TASK DESCRIPTION: The whole listing must be returned exactly, with no line missing.

INPUT DATA:
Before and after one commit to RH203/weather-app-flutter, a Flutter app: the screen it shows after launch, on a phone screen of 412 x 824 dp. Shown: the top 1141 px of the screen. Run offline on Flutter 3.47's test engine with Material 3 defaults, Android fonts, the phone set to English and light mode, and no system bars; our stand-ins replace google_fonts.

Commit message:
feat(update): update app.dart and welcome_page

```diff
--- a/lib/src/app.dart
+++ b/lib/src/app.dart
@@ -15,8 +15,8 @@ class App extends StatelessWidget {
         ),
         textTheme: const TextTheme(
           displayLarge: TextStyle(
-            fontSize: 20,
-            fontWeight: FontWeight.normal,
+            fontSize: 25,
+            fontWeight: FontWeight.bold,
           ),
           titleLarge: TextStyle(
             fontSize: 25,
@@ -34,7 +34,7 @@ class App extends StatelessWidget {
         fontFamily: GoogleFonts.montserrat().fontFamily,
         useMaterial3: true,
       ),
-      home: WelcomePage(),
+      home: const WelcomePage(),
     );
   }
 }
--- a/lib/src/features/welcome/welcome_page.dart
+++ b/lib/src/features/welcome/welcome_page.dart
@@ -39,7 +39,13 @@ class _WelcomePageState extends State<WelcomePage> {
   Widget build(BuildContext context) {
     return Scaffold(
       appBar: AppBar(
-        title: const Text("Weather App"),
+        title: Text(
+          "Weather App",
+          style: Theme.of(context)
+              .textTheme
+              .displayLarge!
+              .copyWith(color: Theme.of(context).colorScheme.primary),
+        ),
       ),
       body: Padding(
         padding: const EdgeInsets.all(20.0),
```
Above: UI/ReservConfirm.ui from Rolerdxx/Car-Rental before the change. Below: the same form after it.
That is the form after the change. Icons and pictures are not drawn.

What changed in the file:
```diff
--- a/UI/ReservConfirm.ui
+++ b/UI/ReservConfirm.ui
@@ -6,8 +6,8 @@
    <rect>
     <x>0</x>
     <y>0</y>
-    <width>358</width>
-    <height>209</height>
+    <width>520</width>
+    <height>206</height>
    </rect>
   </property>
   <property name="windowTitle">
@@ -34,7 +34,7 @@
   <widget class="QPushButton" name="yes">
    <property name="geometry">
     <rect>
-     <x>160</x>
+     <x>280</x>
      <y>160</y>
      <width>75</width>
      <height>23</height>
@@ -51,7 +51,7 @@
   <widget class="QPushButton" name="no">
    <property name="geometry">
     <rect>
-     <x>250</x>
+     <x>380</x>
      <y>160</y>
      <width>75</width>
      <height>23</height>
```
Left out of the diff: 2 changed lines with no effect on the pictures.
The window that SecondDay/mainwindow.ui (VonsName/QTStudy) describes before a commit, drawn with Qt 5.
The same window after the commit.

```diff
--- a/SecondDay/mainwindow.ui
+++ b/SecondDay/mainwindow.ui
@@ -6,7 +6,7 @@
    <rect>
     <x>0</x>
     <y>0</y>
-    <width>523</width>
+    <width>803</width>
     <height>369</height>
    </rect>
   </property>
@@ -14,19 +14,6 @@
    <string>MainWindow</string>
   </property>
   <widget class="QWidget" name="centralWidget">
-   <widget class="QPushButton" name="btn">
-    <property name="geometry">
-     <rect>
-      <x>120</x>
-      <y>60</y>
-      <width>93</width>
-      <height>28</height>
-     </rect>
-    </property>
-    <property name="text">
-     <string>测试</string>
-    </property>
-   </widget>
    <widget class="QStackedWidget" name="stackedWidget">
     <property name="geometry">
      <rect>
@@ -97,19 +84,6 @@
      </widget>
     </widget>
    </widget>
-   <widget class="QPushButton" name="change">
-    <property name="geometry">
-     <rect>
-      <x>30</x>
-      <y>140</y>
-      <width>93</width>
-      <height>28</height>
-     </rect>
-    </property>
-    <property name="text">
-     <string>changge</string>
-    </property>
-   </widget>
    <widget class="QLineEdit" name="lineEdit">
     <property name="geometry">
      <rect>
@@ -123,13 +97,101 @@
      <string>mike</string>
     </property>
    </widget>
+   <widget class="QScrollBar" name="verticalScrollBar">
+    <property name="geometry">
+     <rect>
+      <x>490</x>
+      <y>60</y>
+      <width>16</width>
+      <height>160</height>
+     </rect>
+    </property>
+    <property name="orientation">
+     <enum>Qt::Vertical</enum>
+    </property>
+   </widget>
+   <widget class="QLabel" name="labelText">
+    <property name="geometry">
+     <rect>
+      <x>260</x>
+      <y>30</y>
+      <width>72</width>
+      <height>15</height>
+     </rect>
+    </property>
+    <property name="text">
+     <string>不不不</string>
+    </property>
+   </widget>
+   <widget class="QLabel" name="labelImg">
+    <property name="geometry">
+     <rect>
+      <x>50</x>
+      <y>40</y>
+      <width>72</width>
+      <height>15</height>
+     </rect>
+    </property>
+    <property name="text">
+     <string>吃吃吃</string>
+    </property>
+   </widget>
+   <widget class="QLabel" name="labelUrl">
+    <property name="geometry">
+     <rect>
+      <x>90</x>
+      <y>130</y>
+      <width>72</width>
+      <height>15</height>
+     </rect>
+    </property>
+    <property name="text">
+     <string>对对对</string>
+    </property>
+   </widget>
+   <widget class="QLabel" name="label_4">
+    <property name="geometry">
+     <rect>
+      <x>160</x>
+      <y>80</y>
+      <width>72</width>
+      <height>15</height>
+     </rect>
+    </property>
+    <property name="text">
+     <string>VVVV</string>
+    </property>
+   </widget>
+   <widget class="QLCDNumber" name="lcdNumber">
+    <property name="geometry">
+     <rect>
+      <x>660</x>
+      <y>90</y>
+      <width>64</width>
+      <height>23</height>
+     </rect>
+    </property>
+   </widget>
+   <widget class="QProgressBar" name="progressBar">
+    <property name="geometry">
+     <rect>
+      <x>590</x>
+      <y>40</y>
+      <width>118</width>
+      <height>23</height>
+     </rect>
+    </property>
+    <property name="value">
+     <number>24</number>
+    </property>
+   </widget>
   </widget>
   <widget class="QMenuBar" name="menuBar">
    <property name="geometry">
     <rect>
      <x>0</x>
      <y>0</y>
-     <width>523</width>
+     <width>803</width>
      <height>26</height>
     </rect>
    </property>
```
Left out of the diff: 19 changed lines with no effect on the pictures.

SOLUTION TO THE EXERCISE:
Before and after one commit to RH203/weather-app-flutter, a Flutter app: the screen it shows after launch, on a phone screen of 412 x 824 dp. Shown: the top 1141 px of the screen. Run offline on Flutter 3.47's test engine with Material 3 defaults, Android fonts, the phone set to English and light mode, and no system bars; our stand-ins replace google_fonts.

Commit message:
feat(update): update app.dart and welcome_page

```diff
--- a/lib/src/app.dart
+++ b/lib/src/app.dart
@@ -15,8 +15,8 @@ class App extends StatelessWidget {
         ),
         textTheme: const TextTheme(
           displayLarge: TextStyle(
-            fontSize: 20,
-            fontWeight: FontWeight.normal,
+            fontSize: 25,
+            fontWeight: FontWeight.bold,
           ),
           titleLarge: TextStyle(
             fontSize: 25,
@@ -34,7 +34,7 @@ class App extends StatelessWidget {
         fontFamily: GoogleFonts.montserrat().fontFamily,
         useMaterial3: true,
       ),
-      home: WelcomePage(),
+      home: const WelcomePage(),
     );
   }
 }
--- a/lib/src/features/welcome/welcome_page.dart
+++ b/lib/src/features/welcome/welcome_page.dart
@@ -39,7 +39,13 @@ class _WelcomePageState extends State<WelcomePage> {
   Widget build(BuildContext context) {
     return Scaffold(
       appBar: AppBar(
-        title: const Text("Weather App"),
+        title: Text(
+          "Weather App",
+          style: Theme.of(context)
+              .textTheme
+              .displayLarge!
+              .copyWith(color: Theme.of(context).colorScheme.primary),
+        ),
       ),
       body: Padding(
         padding: const EdgeInsets.all(20.0),
```
Above: UI/ReservConfirm.ui from Rolerdxx/Car-Rental before the change. Below: the same form after it.
That is the form after the change. Icons and pictures are not drawn.

What changed in the file:
```diff
--- a/UI/ReservConfirm.ui
+++ b/UI/ReservConfirm.ui
@@ -6,8 +6,8 @@
    <rect>
     <x>0</x>
     <y>0</y>
-    <width>358</width>
-    <height>209</height>
+    <width>520</width>
+    <height>206</height>
    </rect>
   </property>
   <property name="windowTitle">
@@ -34,7 +34,7 @@
   <widget class="QPushButton" name="yes">
    <property name="geometry">
     <rect>
-     <x>160</x>
+     <x>280</x>
      <y>160</y>
      <width>75</width>
      <height>23</height>
@@ -51,7 +51,7 @@
   <widget class="QPushButton" name="no">
    <property name="geometry">
     <rect>
-     <x>250</x>
+     <x>380</x>
      <y>160</y>
      <width>75</width>
      <height>23</height>
```
Left out of the diff: 2 changed lines with no effect on the pictures.
The window that SecondDay/mainwindow.ui (VonsName/QTStudy) describes before a commit, drawn with Qt 5.
The same window after the commit.

```diff
--- a/SecondDay/mainwindow.ui
+++ b/SecondDay/mainwindow.ui
@@ -6,7 +6,7 @@
    <rect>
     <x>0</x>
     <y>0</y>
-    <width>523</width>
+    <width>803</width>
     <height>369</height>
    </rect>
   </property>
@@ -14,19 +14,6 @@
    <string>MainWindow</string>
   </property>
   <widget class="QWidget" name="centralWidget">
-   <widget class="QPushButton" name="btn">
-    <property name="geometry">
-     <rect>
-      <x>120</x>
-      <y>60</y>
-      <width>93</width>
-      <height>28</height>
-     </rect>
-    </property>
-    <property name="text">
-     <string>测试</string>
-    </property>
-   </widget>
    <widget class="QStackedWidget" name="stackedWidget">
     <property name="geometry">
      <rect>
@@ -97,19 +84,6 @@
      </widget>
     </widget>
    </widget>
-   <widget class="QPushButton" name="change">
-    <property name="geometry">
-     <rect>
-      <x>30</x>
-      <y>140</y>
-      <width>93</width>
-      <height>28</height>
-     </rect>
-    </property>
-    <property name="text">
-     <string>changge</string>
-    </property>
-   </widget>
    <widget class="QLineEdit" name="lineEdit">
     <property name="geometry">
      <rect>
@@ -123,13 +97,101 @@
      <string>mike</string>
     </property>
    </widget>
+   <widget class="QScrollBar" name="verticalScrollBar">
+    <property name="geometry">
+     <rect>
+      <x>490</x>
+      <y>60</y>
+      <width>16</width>
+      <height>160</height>
+     </rect>
+    </property>
+    <property name="orientation">
+     <enum>Qt::Vertical</enum>
+    </property>
+   </widget>
+   <widget class="QLabel" name="labelText">
+    <property name="geometry">
+     <rect>
+      <x>260</x>
+      <y>30</y>
+      <width>72</width>
+      <height>15</height>
+     </rect>
+    </property>
+    <property name="text">
+     <string>不不不</string>
+    </property>
+   </widget>
+   <widget class="QLabel" name="labelImg">
+    <property name="geometry">
+     <rect>
+      <x>50</x>
+      <y>40</y>
+      <width>72</width>
+      <height>15</height>
+     </rect>
+    </property>
+    <property name="text">
+     <string>吃吃吃</string>
+    </property>
+   </widget>
+   <widget class="QLabel" name="labelUrl">
+    <property name="geometry">
+     <rect>
+      <x>90</x>
+      <y>130</y>
+      <width>72</width>
+      <height>15</height>
+     </rect>
+    </property>
+    <property name="text">
+     <string>对对对</string>
+    </property>
+   </widget>
+   <widget class="QLabel" name="label_4">
+    <property name="geometry">
+     <rect>
+      <x>160</x>
+      <y>80</y>
+      <width>72</width>
+      <height>15</height>
+     </rect>
+    </property>
+    <property name="text">
+     <string>VVVV</string>
+    </property>
+   </widget>
+   <widget class="QLCDNumber" name="lcdNumber">
+    <property name="geometry">
+     <rect>
+      <x>660</x>
+      <y>90</y>
+      <width>64</width>
+      <height>23</height>
+     </rect>
+    </property>
+   </widget>
+   <widget class="QProgressBar" name="progressBar">
+    <property name="geometry">
+     <rect>
+      <x>590</x>
+      <y>40</y>
+      <width>118</width>
+      <height>23</height>
+     </rect>
+    </property>
+    <property name="value">
+     <number>24</number>
+    </property>
+   </widget>
   </widget>
   <widget class="QMenuBar" name="menuBar">
    <property name="geometry">
     <rect>
      <x>0</x>
      <y>0</y>
-     <width>523</width>
+     <width>803</width>
      <height>26</height>
     </rect>
    </property>
```
Left out of the diff: 19 changed lines with no effect on the pictures.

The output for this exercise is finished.